Problem to work on: Report each line of the data that has "DataFrame" somewhere in it.

Data for this task:
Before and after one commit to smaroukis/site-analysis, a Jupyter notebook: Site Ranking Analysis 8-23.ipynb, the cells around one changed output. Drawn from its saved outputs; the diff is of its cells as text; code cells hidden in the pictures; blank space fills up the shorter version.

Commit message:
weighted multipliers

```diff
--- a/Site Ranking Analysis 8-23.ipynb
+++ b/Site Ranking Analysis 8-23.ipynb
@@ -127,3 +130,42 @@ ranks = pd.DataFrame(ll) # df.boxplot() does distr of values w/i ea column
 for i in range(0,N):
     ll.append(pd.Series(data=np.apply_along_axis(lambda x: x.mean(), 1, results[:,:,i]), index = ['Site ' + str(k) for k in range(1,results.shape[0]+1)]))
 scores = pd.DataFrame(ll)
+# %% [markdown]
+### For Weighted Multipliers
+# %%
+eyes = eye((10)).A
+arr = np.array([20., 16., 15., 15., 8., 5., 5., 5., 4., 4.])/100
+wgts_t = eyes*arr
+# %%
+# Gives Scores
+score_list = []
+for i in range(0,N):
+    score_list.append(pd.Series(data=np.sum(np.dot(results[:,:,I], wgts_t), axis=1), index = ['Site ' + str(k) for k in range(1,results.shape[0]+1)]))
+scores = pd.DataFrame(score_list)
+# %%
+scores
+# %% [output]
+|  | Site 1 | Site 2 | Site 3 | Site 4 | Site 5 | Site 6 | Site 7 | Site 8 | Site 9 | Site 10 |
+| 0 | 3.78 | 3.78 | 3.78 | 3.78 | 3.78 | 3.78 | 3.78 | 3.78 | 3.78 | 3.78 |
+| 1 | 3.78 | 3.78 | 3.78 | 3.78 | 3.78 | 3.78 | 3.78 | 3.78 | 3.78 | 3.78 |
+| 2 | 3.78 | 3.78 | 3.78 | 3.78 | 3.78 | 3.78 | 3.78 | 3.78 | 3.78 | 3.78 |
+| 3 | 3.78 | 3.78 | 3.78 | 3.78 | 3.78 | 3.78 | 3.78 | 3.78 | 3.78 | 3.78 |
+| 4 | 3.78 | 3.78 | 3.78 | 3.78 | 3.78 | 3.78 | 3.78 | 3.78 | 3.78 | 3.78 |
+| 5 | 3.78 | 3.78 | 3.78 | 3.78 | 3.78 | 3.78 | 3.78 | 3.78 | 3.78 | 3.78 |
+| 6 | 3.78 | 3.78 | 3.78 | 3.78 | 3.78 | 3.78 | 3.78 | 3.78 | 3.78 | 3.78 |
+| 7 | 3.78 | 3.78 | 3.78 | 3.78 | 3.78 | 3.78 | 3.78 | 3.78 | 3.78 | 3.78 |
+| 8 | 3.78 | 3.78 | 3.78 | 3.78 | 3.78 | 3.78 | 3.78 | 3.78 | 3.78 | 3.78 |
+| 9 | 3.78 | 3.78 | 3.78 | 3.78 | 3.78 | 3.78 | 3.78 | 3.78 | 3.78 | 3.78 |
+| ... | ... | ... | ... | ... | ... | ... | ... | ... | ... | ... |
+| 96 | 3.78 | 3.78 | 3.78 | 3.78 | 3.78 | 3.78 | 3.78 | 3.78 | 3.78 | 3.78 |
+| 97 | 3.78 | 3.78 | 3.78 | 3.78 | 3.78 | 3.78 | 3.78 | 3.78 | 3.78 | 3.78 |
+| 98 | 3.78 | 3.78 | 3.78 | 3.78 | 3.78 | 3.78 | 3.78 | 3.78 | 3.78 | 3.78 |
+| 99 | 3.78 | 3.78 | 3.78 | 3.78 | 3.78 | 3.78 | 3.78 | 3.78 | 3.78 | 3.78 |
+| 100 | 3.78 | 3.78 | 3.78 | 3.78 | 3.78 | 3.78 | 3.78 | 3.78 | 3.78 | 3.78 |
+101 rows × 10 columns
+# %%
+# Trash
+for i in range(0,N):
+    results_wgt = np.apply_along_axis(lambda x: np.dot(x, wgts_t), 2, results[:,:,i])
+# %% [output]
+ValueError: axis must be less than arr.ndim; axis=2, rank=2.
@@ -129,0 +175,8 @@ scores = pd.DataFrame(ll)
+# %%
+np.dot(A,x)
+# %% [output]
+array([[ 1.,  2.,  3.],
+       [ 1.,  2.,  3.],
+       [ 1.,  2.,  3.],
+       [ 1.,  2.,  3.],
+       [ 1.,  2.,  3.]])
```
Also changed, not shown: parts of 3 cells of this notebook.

Solution to this exercise:
@@ -127,3 +130,42 @@ ranks = pd.DataFrame(ll) # df.boxplot() does distr of values w/i ea column
 scores = pd.DataFrame(ll)
+scores = pd.DataFrame(score_list)
@@ -129,0 +175,8 @@ scores = pd.DataFrame(ll)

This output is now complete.